Initially I was running these servos at 8.0 volts in my Extra EXP, but they were so fast that the plane seemed a little twitchy at high speed. I dialed that back to 7.4 and now they feel about right. I started the Laser out on 7.4 volts and am really happy with it like that. I have also done this with the Extra my 48" planes that are running Hitec HV servos. Since there is no hint of stalling and blowback, it is probably not necessary to push the servos any harder than that anyway. They are crazy fast on 7.4 anyway, so I am not giving up anything there either.
For precision work, a servo that centers better gives you a more precise flying plane.
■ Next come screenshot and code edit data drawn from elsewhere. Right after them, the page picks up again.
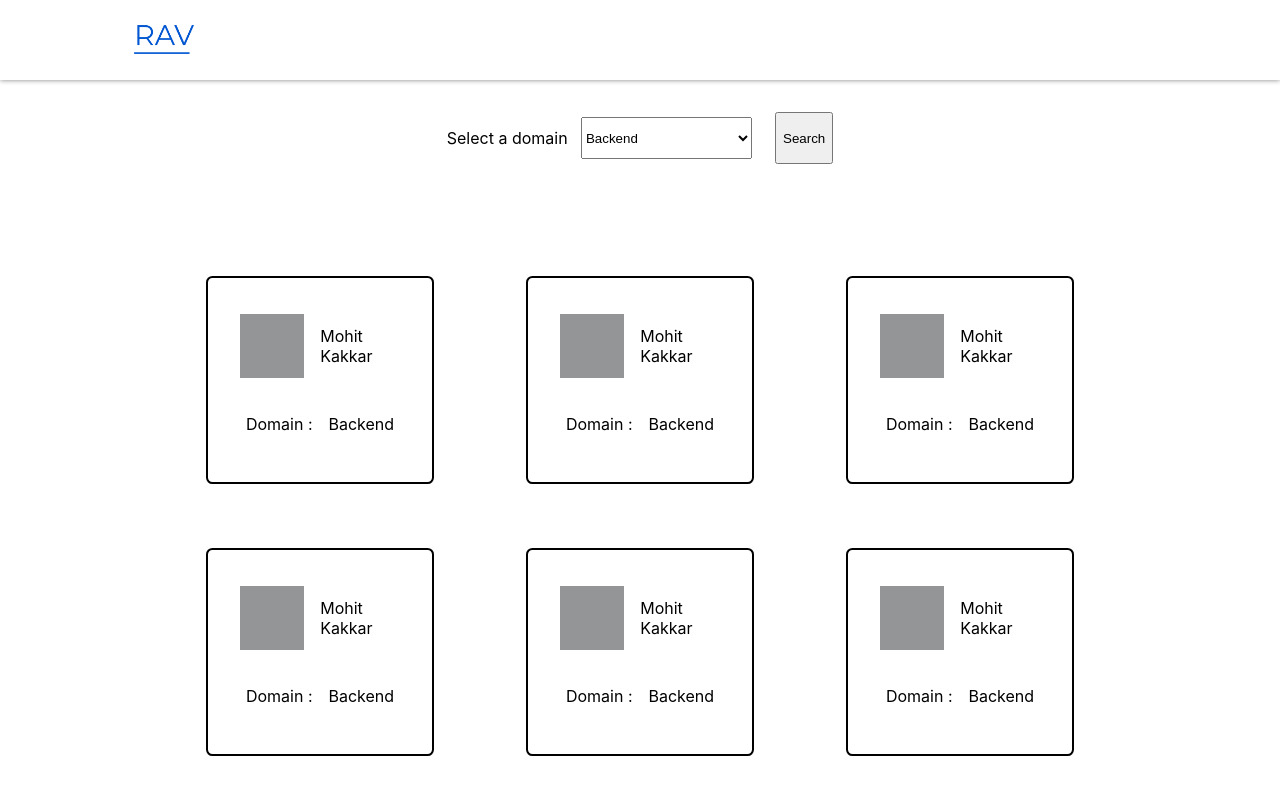
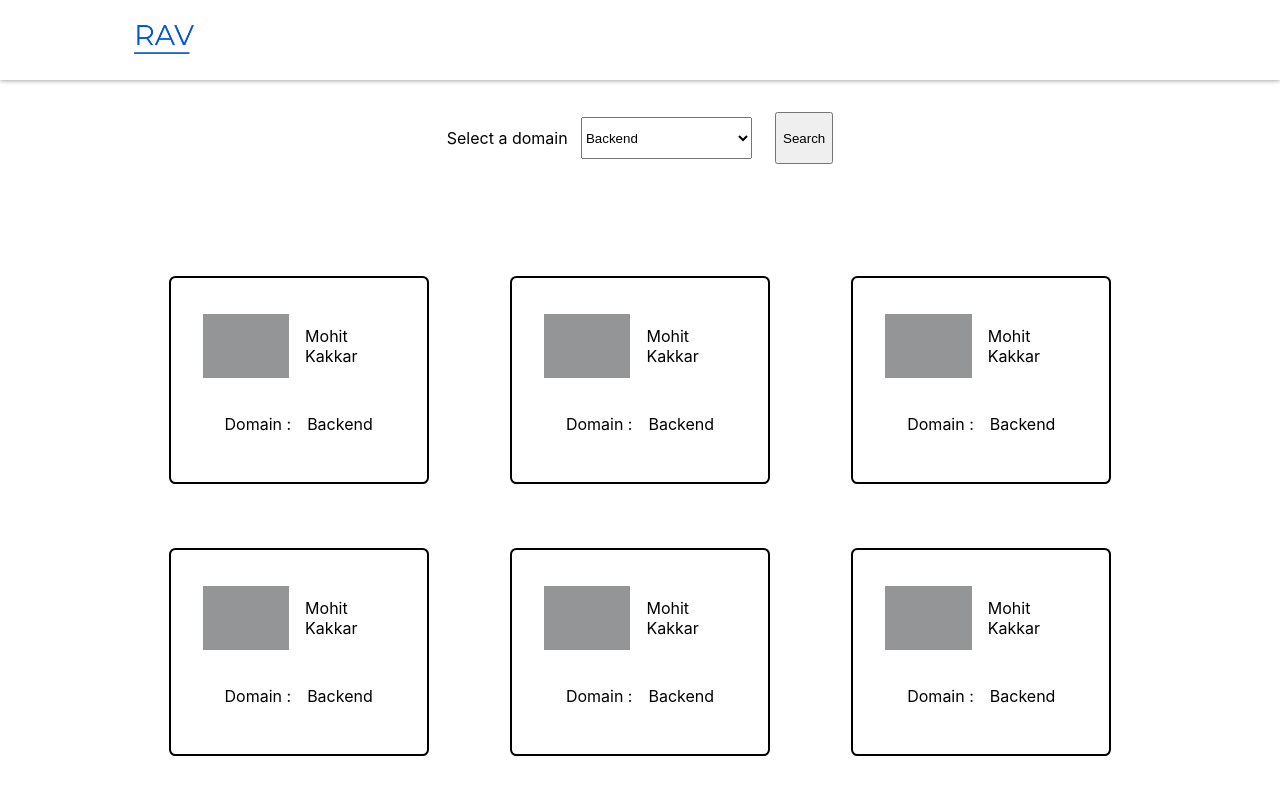
Before and after one commit to harshit-kakkar/RAV-Frontend, a React (Create React App) app: page /search in a window 1280 px wide. Shown: the top 800 px of the page. Built offline with nearby package versions, Linux system fonts and the light colour scheme.

Commit message:
Changed css for profile card in search

```diff
--- a/src/components/searchMentor/searchMentorStyles.css
+++ b/src/components/searchMentor/searchMentorStyles.css
@@ -25,7 +25,7 @@
 
 .search-mentor-profile-cards-container{
     width: 100%;
-    max-width: 60em;
+    max-width: 65em;
     display: flex;
     flex-wrap: wrap;
     justify-content: space-around;
--- a/src/components/searchProfileCard/searchProfileCardStyles.css
+++ b/src/components/searchProfileCard/searchProfileCardStyles.css
@@ -1,6 +1,6 @@
 .profile-card-container{
     border: solid black 2px;
-    max-width: 10em;
+    max-width: 12em;
     display: flex;
     flex-direction: column;
     border-radius: 0.4em;
@@ -20,7 +20,7 @@
 .profile-card-picture{
     background-color: rgb(148, 149, 150);
     height: 4em;
-    width: 5em;
+    width: 6em;
 
 }
 
```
If the plane is climbing or diving when you go to start a slow roll, for example, now you have to do the maneuver and correct for a poor entry, which more than doubles your work. You end up chasing the plane through the entire maneuver and after two or three of those I am just too worn out enjoy the rest of the flight. It's too frustrating to have the plane do something other than you are telling it to do, but good centering servos and a well trimmed airframe pretty much takes care of that.
When the plane starts off and says trimmed, that means it goes and stays where you put it, which makes nice precision maneuvers easy work, and the 7245MH are a definite improvement here. If these is any one reason these servos are worth it, this is it.
For post stall 3D flight, it seems about the same outside of the 7245's better centering. Super precise centering doesn't come into play as much in alpha because you are rarely at center and always making a correction or movement of some kind. Still, if the plane wanders off somewhere you are not telling it to go, that just makes the pilot's job even harder. Even when centering is not at it's most critical, having the plane stay trimmed makes the plane do the work for you, and makes it easier for the pilot to put the plane where he wants it to go.
When the airplane is stalled or partially stalled and flying in alpha, you are not asking that much from the servos. It is only when you get into the high speeds with lots of airflow going over the controls that lots of torque becomes critical.
The big difference with the 7245MHs is that the plane flies better all the way around. These are expensive servos, but only because they are worth it. A set of 7245MH costs about the same as the entire airframe, but if you want to get the most out of it, you've got to have them.
We are not playing around any more. The Laser is a serious plane, in a fun sort of way, that is. It deserves the best servos you can jam in it and these are it.
Not Quite The Last Gasp For the 5245MG
None of this means that the 5245MGs are now inadequate. They just are not as good as the best. For sport flying and sport 3D, they perform well, and reliably too. It is only in inch perfect precision and white knuckle extreme aerobatic flying that they begin to suffer a little.
I still have sets of 5245MGs in my 60" Edge and Yak, and those will probably remain there because they are paid for and working well. Of course, I am so pleased with the 7245s that I can't see spending the money on anything else. Spending more hurts, but only until you get them in the air.